# Activity
Your answer should hold each line of the material that contains the word "token".

=== Task data ===

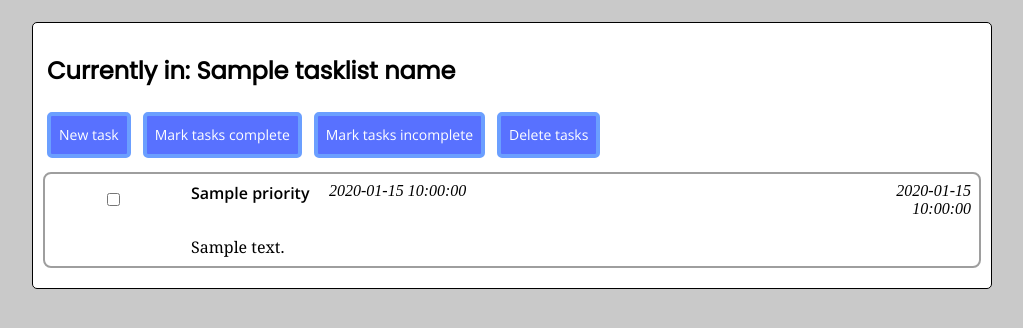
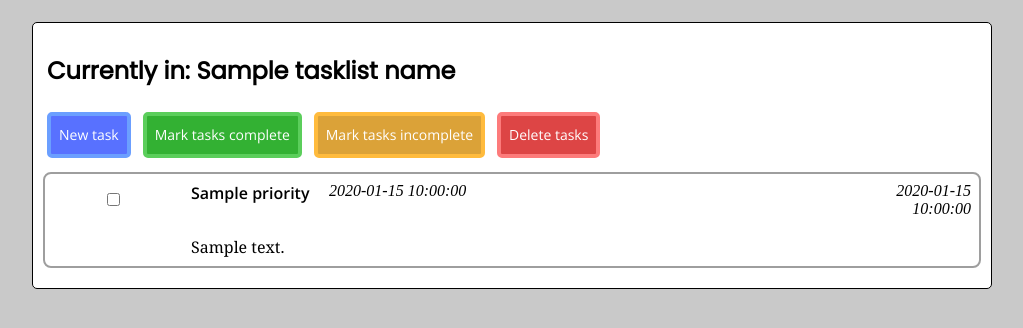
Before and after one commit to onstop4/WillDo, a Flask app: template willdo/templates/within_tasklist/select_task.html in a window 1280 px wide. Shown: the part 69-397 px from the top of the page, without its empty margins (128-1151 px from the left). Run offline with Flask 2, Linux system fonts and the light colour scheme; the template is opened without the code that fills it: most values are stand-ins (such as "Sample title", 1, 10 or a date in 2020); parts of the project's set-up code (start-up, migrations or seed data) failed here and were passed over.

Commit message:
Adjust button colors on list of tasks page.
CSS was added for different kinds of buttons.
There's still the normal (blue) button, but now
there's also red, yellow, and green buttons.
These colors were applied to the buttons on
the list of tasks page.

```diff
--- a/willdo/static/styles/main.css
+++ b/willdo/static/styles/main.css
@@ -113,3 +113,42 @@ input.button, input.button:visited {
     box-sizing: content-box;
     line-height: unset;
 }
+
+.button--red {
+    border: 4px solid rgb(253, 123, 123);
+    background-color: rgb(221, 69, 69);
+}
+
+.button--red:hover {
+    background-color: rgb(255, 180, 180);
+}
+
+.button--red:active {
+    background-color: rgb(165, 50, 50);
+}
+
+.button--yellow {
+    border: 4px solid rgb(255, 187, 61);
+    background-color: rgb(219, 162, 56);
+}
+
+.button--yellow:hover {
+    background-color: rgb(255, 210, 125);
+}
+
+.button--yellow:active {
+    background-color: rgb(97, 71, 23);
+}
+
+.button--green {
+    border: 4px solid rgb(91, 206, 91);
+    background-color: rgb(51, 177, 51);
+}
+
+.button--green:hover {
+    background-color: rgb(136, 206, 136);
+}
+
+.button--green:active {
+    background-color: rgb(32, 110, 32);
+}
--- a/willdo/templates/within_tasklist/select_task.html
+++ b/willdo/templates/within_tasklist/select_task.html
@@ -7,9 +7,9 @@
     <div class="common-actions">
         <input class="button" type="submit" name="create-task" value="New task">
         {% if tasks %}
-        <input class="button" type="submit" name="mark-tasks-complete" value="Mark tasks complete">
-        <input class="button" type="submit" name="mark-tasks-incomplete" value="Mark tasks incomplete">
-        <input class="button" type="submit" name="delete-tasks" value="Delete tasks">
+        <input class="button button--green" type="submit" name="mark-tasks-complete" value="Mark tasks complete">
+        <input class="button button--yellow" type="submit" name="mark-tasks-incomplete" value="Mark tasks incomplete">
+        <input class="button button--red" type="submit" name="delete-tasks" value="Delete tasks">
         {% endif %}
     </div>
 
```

===
=== Task data ===

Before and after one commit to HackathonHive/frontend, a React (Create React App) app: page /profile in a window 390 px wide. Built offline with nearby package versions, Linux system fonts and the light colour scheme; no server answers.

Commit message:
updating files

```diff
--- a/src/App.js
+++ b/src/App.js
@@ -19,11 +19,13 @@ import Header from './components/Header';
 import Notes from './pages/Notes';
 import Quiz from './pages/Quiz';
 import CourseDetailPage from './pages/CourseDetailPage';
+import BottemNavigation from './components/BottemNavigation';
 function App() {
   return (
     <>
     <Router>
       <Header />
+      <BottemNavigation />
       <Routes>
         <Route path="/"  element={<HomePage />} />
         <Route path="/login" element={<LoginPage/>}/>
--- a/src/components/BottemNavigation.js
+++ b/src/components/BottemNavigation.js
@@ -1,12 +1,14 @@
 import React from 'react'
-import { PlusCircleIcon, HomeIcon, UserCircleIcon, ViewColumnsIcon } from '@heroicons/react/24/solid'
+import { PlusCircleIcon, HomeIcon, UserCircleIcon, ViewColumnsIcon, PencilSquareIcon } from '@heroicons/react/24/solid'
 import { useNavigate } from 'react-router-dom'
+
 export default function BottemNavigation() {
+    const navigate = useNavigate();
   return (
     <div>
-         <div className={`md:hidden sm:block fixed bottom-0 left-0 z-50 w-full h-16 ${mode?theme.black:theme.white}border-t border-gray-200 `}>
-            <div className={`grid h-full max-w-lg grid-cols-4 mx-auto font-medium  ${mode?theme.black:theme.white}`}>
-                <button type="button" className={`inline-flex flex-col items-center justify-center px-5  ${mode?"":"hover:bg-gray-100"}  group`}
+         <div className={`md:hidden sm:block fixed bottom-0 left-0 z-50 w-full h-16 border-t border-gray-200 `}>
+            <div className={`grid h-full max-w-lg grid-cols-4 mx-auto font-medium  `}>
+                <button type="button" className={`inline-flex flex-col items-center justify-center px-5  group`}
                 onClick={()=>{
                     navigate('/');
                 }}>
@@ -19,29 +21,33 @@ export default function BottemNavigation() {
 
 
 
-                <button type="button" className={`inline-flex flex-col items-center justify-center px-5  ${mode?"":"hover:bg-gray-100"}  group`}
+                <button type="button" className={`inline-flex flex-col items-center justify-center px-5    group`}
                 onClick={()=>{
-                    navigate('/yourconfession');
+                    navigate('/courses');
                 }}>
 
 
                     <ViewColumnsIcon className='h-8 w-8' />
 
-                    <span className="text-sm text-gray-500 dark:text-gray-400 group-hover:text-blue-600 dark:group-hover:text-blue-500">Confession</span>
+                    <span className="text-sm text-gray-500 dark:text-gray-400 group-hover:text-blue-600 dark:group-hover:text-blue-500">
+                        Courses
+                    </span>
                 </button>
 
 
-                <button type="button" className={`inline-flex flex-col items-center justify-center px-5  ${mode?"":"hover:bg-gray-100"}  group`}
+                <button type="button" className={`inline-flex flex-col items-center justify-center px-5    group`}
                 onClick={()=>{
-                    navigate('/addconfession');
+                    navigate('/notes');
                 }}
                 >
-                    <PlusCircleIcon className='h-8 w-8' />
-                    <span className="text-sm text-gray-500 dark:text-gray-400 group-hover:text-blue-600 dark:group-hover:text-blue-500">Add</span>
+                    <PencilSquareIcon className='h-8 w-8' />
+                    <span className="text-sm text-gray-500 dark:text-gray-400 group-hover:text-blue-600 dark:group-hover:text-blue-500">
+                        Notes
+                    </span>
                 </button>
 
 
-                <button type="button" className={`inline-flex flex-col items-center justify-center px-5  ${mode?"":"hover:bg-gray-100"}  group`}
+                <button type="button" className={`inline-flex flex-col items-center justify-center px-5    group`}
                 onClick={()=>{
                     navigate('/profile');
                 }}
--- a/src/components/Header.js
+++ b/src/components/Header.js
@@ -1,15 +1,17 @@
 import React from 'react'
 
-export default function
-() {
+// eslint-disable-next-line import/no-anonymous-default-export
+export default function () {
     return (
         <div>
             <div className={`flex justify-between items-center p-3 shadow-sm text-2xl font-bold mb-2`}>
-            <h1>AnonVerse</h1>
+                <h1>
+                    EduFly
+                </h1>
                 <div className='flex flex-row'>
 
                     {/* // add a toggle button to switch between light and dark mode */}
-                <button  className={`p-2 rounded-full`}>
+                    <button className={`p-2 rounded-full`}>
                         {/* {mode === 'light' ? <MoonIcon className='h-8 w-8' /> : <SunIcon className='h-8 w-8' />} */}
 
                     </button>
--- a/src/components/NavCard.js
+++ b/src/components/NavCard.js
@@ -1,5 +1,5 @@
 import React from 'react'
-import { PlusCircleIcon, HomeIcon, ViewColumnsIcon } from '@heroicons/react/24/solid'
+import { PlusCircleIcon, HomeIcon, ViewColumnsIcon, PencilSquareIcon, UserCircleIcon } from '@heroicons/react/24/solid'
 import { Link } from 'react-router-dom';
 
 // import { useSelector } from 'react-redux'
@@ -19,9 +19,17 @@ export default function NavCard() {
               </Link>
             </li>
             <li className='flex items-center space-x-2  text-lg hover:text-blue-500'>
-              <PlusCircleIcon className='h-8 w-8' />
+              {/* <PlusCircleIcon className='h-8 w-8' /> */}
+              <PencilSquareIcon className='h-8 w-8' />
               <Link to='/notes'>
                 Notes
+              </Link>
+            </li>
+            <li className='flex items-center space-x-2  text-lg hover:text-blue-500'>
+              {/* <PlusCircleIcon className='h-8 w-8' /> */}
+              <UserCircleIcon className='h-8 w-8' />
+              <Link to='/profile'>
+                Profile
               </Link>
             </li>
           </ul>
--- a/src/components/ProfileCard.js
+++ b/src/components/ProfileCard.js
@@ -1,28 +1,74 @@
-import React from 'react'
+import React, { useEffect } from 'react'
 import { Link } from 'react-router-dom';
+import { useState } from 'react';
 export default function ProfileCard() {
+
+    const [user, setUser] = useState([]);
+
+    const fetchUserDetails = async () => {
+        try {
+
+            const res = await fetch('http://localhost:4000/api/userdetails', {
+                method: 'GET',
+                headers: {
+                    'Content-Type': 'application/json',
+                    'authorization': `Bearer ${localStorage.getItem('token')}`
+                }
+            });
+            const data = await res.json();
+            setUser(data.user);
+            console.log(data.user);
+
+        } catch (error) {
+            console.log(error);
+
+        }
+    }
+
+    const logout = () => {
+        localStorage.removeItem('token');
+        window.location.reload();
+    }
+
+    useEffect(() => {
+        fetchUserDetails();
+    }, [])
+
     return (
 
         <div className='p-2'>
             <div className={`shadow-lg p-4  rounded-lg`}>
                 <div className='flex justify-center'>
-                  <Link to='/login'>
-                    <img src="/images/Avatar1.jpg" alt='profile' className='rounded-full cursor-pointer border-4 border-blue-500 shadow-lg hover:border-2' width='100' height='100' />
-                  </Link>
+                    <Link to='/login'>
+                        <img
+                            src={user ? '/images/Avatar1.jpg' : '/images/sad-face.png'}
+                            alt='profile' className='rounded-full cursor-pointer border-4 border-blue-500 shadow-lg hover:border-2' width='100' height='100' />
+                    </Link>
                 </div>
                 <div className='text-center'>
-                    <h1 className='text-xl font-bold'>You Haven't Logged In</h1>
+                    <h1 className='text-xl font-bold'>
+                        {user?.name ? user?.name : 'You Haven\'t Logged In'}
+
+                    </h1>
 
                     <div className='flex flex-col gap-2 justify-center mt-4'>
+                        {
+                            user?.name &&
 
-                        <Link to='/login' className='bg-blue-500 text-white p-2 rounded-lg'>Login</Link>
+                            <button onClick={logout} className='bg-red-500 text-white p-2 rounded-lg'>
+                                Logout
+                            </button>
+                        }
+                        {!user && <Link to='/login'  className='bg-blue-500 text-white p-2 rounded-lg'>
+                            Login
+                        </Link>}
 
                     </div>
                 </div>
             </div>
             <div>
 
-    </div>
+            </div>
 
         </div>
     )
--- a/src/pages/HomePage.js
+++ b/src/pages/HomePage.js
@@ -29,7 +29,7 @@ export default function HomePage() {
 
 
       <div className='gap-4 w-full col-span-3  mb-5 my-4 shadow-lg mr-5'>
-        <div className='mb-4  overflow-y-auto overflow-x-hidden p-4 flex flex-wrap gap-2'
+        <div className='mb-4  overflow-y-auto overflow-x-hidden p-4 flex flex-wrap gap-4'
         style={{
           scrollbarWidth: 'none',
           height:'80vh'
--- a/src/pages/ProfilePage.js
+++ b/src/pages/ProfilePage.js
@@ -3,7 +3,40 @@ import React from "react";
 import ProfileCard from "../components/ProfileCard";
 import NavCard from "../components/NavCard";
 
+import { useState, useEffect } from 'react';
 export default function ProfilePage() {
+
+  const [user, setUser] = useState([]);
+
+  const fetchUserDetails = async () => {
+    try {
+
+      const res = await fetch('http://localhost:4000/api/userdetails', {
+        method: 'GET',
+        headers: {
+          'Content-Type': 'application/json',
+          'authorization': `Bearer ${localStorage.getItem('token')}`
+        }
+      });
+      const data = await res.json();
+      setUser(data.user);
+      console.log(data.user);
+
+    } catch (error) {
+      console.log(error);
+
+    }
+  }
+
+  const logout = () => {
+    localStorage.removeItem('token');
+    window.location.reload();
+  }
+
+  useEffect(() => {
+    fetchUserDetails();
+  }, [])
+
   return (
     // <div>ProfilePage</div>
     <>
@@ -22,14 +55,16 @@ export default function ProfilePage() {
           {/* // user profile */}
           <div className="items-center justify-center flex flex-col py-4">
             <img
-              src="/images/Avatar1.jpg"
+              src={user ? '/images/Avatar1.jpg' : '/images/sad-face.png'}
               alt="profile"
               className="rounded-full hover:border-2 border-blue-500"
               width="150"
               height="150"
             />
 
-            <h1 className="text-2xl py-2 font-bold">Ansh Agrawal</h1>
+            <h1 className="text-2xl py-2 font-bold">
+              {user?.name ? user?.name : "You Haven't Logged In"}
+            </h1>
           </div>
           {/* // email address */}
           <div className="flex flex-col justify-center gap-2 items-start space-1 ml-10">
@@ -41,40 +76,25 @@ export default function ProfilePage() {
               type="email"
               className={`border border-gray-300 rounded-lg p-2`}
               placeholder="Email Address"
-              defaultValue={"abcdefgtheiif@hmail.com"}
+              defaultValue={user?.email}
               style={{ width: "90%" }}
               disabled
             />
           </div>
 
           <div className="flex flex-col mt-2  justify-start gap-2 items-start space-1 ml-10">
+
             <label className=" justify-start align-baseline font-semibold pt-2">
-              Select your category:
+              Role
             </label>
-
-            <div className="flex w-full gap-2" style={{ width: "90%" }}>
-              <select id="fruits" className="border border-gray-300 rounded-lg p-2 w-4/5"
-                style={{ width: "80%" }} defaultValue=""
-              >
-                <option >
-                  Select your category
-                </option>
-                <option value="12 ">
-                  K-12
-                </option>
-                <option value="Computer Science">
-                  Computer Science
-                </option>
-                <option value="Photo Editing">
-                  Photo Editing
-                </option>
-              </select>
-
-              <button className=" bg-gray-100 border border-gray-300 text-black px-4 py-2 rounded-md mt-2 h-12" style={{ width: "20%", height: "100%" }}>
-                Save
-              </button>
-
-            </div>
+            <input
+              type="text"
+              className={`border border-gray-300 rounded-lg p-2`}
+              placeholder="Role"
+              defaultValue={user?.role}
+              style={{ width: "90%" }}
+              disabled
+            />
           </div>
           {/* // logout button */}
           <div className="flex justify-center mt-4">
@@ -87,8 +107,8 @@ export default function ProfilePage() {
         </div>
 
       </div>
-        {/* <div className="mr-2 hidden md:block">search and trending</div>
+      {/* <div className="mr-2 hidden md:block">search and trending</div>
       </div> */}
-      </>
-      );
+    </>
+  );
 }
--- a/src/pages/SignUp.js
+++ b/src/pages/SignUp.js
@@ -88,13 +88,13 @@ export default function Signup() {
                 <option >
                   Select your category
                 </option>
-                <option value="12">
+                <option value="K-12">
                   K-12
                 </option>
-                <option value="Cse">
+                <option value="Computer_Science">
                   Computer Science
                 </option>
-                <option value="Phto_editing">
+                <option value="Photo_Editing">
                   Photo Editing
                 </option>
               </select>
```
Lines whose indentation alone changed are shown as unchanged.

===
=== Task data ===

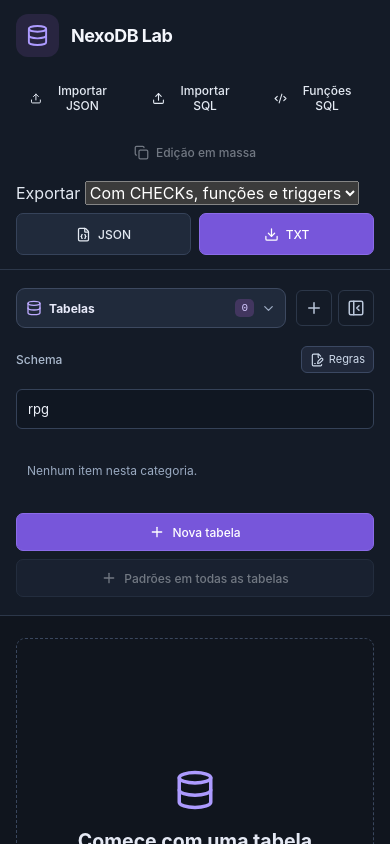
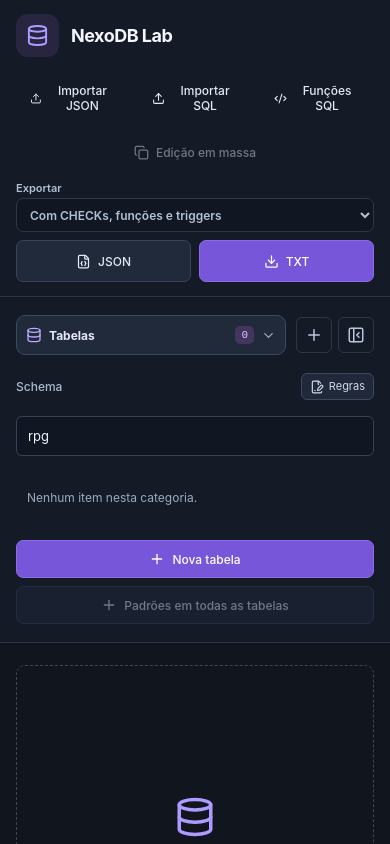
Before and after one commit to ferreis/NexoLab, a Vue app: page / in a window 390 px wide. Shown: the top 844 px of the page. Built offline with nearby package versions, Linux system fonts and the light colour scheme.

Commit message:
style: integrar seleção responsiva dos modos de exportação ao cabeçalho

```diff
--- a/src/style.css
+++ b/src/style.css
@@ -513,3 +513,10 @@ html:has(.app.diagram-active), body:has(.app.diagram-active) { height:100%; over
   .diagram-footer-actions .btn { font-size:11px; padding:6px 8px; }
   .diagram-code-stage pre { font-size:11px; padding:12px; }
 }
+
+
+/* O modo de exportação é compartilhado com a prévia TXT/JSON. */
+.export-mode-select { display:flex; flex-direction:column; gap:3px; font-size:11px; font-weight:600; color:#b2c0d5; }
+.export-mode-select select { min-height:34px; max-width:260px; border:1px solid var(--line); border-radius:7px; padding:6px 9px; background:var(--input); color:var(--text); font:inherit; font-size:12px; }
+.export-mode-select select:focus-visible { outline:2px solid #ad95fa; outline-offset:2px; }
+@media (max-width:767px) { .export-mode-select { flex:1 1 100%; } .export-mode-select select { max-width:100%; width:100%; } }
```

===

# Response area
+                    'authorization': `Bearer ${localStorage.getItem('token')}`
+        localStorage.removeItem('token');
+          'authorization': `Bearer ${localStorage.getItem('token')}`
+    localStorage.removeItem('token');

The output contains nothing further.